While the Chemistry department must endure the same budget cut as the other SAS departments, Chemistry Ph.D. students are typically supported by research grants from government agencies such as National Institute of Health, National Science Foundation, Department of Energy, and pharmaceutical and chemical companies, Roy and Diana Vagelos Professor in Chemistry and Chemical Biology Department Chair David W. Christianson wrote in an email to The Daily Pennsylvanian.
The Chemistry department is, therefore, able to structure the budget cut over a period of years, allowing it to continue accepting students to its Ph.D. program, Christianson wrote. The fall 2021 cohort, however, will be smaller than usual, according to the department website.
"The cuts in our graduate program are a tremendous blow for the U.S. chemistry workforce at a time when discovery and innovation are reaching unprecedented news heights," Christianson wrote. "We can only hope that the SAS financial position will improve soon."
Associate Dean of Graduate Studies Beth S. Wenger confirmed that a few graduate programs, particularly in the natural sciences, will be able to continue to accept a "limited number" of Ph.D. students into its programs thanks to external funds.

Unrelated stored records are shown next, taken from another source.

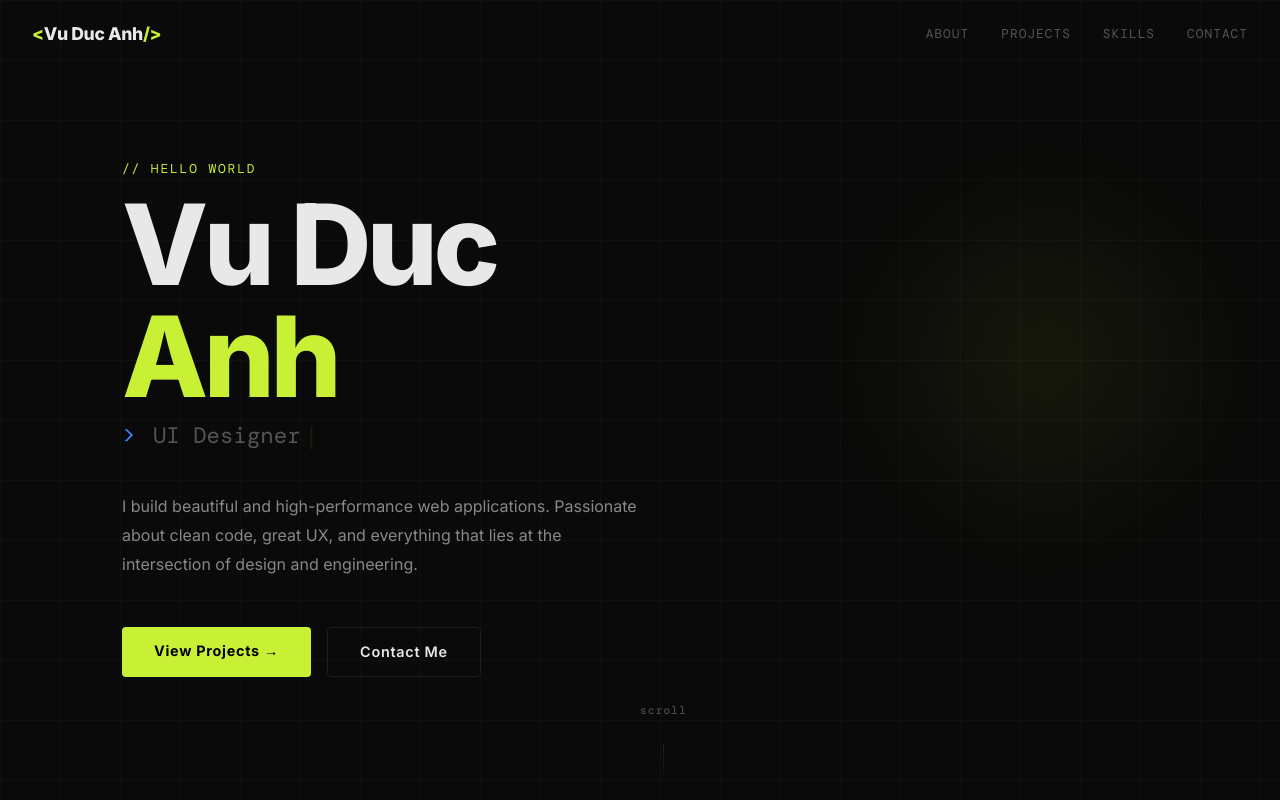
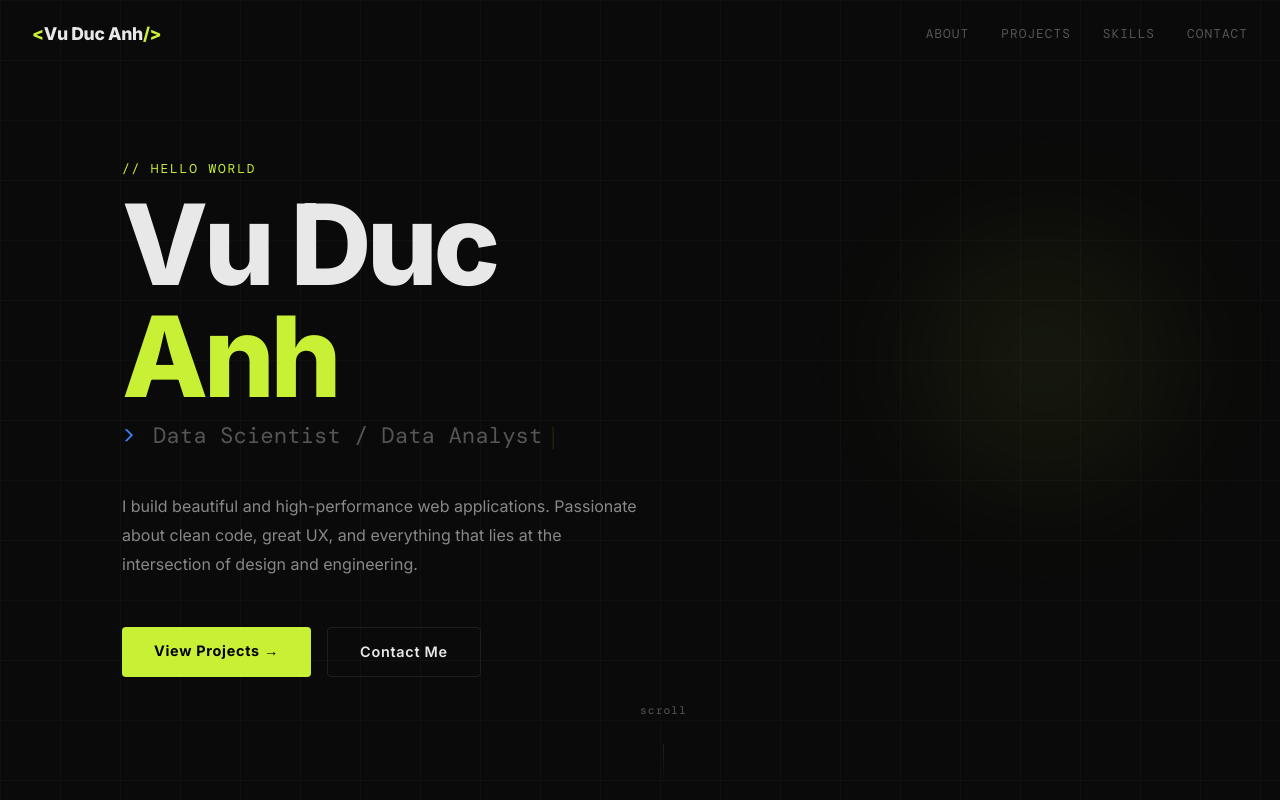
Before and after one commit to Ein05/Ein05.github.io, a React (Vite) app: page / in a window 1280 px wide. Shown: the top 800 px of the page. Built offline with nearby package versions, Linux system fonts and the light colour scheme; a web font is replaced by a local one.

Commit message:
Update Hero.jsx

```diff
--- a/src/components/Hero.jsx
+++ b/src/components/Hero.jsx
@@ -1,6 +1,6 @@
 import { useEffect, useState } from 'react'
 
-const roles = ['Frontend Developer', 'UI Designer', 'React Enthusiast', 'Open Source Contributor']
+const roles = ['AI Engineer', 'Data Scientist / Data Analyst', 'Business Analyst', 'Open Source Contributor']
 
 export default function Hero() {
   const [roleIdx, setRoleIdx] = useState(0)
```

Students can submit Ph.D. applications to the Chemistry department from Oct. 1 to Dec. 1 for fall 2021 admission. Graduate Record Examinations, commonly known as GRE, scores are not required for this application cycle, according to the website.
Christianson took to Twitter earlier today to address the confusion surrounding Ph.D. admissions.
“To correct erroneous information that is circulating in the Twitterverse: @PennChemistry will be admitting Ph.D. students in the coming year, although our entering class will be a bit smaller,” he wrote. “Our exciting journey of discovery continues…”
Fluharty and Wenger wrote in an email to SAS standing faculty and graduate students on Tuesday that the decision to pause admissions for school-funded Ph.D. programs was made as a result of the COVID-19 pandemic’s impact on the school’s finances.
“While we recognize that this news is disappointing, we also believe that this is the most responsible course of action in these unsettled times,” Fluharty and Wenger wrote. "We hope to accept applications in the fall of 2021 and welcome a new cohort of graduate students in the 2022-23 academic year."
In the coming weeks, Fluharty and Wenger will meet with graduate and department chairs to create a program that will provide funding to current Ph.D. students who require extra time to complete their degrees.
"Our graduate students fuel the fires of discovery in Penn Chemistry, and ultimately in the academic and industrial labs that they join after they graduate," Christianson wrote.